The Commission has proposed the first-ever energy label for TVs and updated labelling for refrigerators, freezers, dishwashers and washing machines to reflect technical improvements.
Labelling help consumers choose household products that save energy – and therefore money – while providing industry with incentives to develop and invest in energy-efficient product design.
TVs represent a tenth of the average household electricity bill and this will be the first time manufacturers have to display their energy efficiency using an A-to-G scale pioneered for white goods a decade ago. If the proposals are adopted in 2011 after getting the go-ahead from EU Member States and the European Parliament, TV labelling will start in 2012, with new efficiency classes A+, A++ and A+++ added in 2014, 2017 and 2020 respectively.
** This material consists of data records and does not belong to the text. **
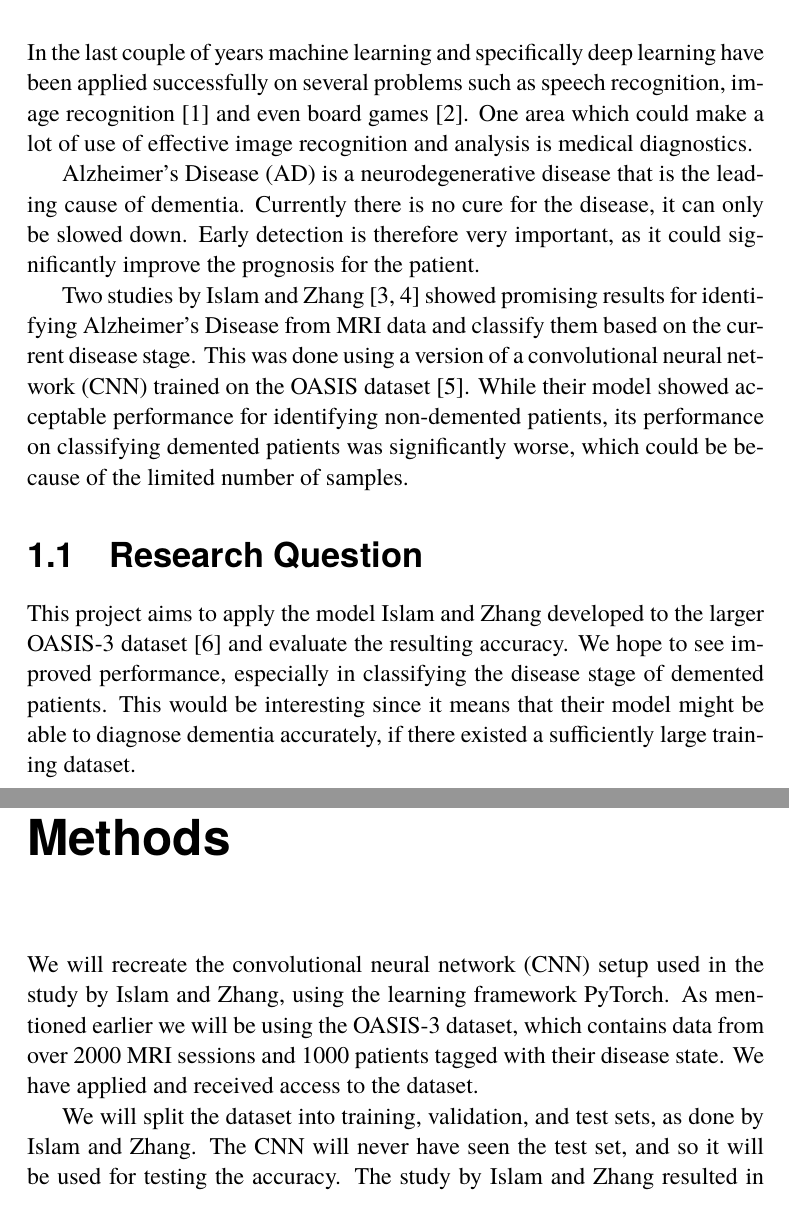
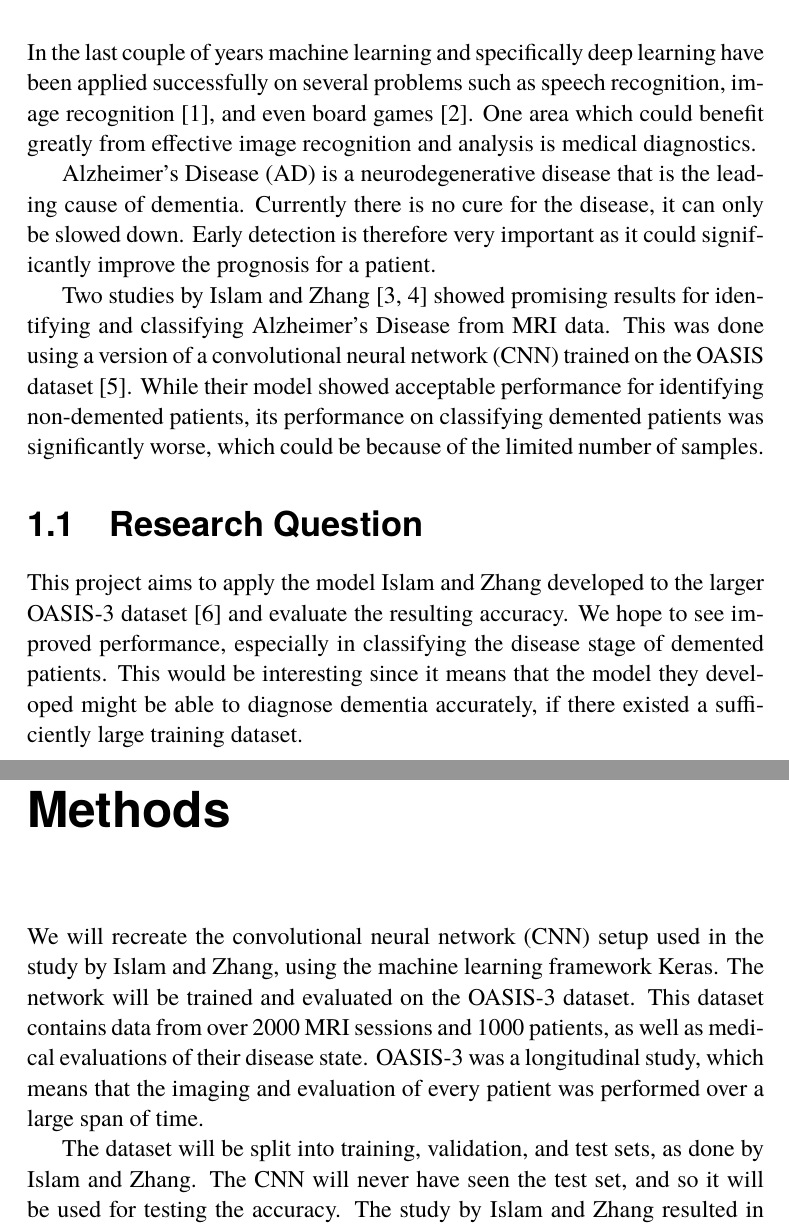
Before and after one commit to lundstig/kexjobb, a LaTeX thesis (report/main.tex): two parts of pages 9 and 11 of 20, joined at a grey line, cut so that both start at the same text. Compiled offline with pdfLaTeX.

Commit message:
Some text changes

```diff
--- a/report/main.tex
+++ b/report/main.tex
@@ -52,14 +52,14 @@
 
 \chapter{Introduction}
 
-In the last couple of years machine learning and specifically deep learning have been applied successfully on several problems such as speech recognition, image recognition \parencite{krizhevsky2012imagenet} and even board games \parencite{silver2018general}. One area which could make a lot of use of effective image recognition and analysis is medical diagnostics.
+In the last couple of years machine learning and specifically deep learning have been applied successfully on several problems such as speech recognition, image recognition \parencite{krizhevsky2012imagenet}, and even board games \parencite{silver2018general}. One area which could benefit greatly from effective image recognition and analysis is medical diagnostics.
 
-Alzheimer’s Disease (AD) is a neurodegenerative disease that is the leading cause of dementia. Currently there is no cure for the disease, it can only be slowed down. Early detection is therefore very important, as it could significantly improve the prognosis for the patient.
+Alzheimer’s Disease (AD) is a neurodegenerative disease that is the leading cause of dementia. Currently there is no cure for the disease, it can only be slowed down. Early detection is therefore very important as it could significantly improve the prognosis for a patient.
 
-Two studies by \textcite{islam2017novel, islam2018early} showed promising results for identifying Alzheimer’s Disease from MRI data and classify them based on the current disease stage. This was done using a version of a convolutional neural network (CNN) trained on the OASIS dataset \parencite{marcus2010open}. While their model showed acceptable performance for identifying non-demented patients, its performance on classifying demented patients was significantly worse, which could be because of the limited number of samples.
+Two studies by \textcite{islam2017novel, islam2018early} showed promising results for identifying and classifying Alzheimer’s Disease from MRI data. This was done using a version of a convolutional neural network (CNN) trained on the OASIS dataset \parencite{marcus2010open}. While their model showed acceptable performance for identifying non-demented patients, its performance on classifying demented patients was significantly worse, which could be because of the limited number of samples.
 
 \section{Research Question}
-This project aims to apply the model Islam and Zhang developed to the larger OASIS-3 dataset \parencite{lamontagne2018oasis} and evaluate the resulting accuracy. We hope to see improved performance, especially in classifying the disease stage of demented patients. This would be interesting since it means that their model might be able to diagnose dementia accurately, if there existed a sufficiently large training dataset.
+This project aims to apply the model Islam and Zhang developed to the larger OASIS-3 dataset \parencite{lamontagne2018oasis} and evaluate the resulting accuracy. We hope to see improved performance, especially in classifying the disease stage of demented patients. This would be interesting since it means that the model they developed might be able to diagnose dementia accurately, if there existed a sufficiently large training dataset.
 
 \chapter{Background}
 
@@ -74,9 +79,9 @@ This project aims to apply the model Islam and Zhang developed to the larger OAS
 
 
 \chapter{Methods}
-We will recreate the convolutional neural network (CNN) setup used in the study by Islam and Zhang, using the learning framework PyTorch. As mentioned earlier we will be using the OASIS-3 dataset, which contains data from over 2000 MRI sessions and 1000 patients tagged with their disease state. We have applied and received access to the dataset.
+We will recreate the convolutional neural network (CNN) setup used in the study by Islam and Zhang, using the machine learning framework Keras. The network will be trained and evaluated on the OASIS-3 dataset. This dataset contains data from over 2000 MRI sessions and 1000 patients, as well as medical evaluations of their disease state. OASIS-3 was a longitudinal study, which means that the imaging and evaluation of every patient was performed over a large span of time.
 
-We will split the dataset into training, validation, and test sets, as done by Islam and Zhang. The CNN will never have seen the test set, and so it will be used for testing the accuracy. The study by Islam and Zhang resulted in a series of numerical values for accuracy, more specifically precision, recall, and f1 score. We will calculate the same values for our network trained on the larger dataset, and then compare our results with theirs.
+The dataset will be split into training, validation, and test sets, as done by Islam and Zhang. The CNN will never have seen the test set, and so it will be used for testing the accuracy. The study by Islam and Zhang resulted in a series of numerical values for accuracy, more specifically precision, recall, and f1 score. We will calculate the same values for our network trained on the larger dataset, and then compare our results with theirs.
 
 Studies using the smaller OASIS dataset often use cross-validation, where the training and validation is repeated multiple times so that every part of the data is used as validation at some point. This might not be possible for us depending on the computation time needed to train on the larger dataset, but would increase confidence in our results.
 
```
Also changed, not shown: report/main.tex (5 more changed lines).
Manufacturers could voluntarily use these classes earlier if their products comply, but the Commission believes industry will start with an average rating of ‘C’.
The TV proposal comes after MEPs rejected a previous idea in 2009 that would have used a different format to identify top-performing products, namely ‘A-20%’ for example, to indicate a product that is 20% more efficient than an ‘A’ product. MEPs and consumer groups felt this would confuse customers.
For refrigerators, freezers, dishwashers and washing machines, the problem has been that existing labels are out of date. Around 90% of such appliances sold in the EU today are class ‘A’ as a result of technological improvements triggered by labelling. Yet new technologies exist that could halve energy consumption of a class A product. New A+, A++ and A+++ categories are therefore being introduced for these products. A+++ is close to the limit of what is technologically possible today.
Actual savings depend on the product. An A+++ refrigerator will on average consume 60% less electricity than an A-class refrigerator, while the saving for a dishwasher or washing machine will be about half that.
Together, the household products covered by the proposals account for a third of households electricity bills and so represent a significant potential energy saving if approved and implemented.
White-goods industry association CECED has repeatedly argued however that supply-side improvements are only half the answer to greater European energy savings; financial incentives are needed to encourage consumers to buy these more efficient products. Their higher upfront cost can put people off even if they are told they can cut energy bills over the long-term, it says.
Energy labels, like eco-design requirements, are mandatory for EU products. In contrast, eco-labels are voluntary markers of the most environmentally friendly products in a sector.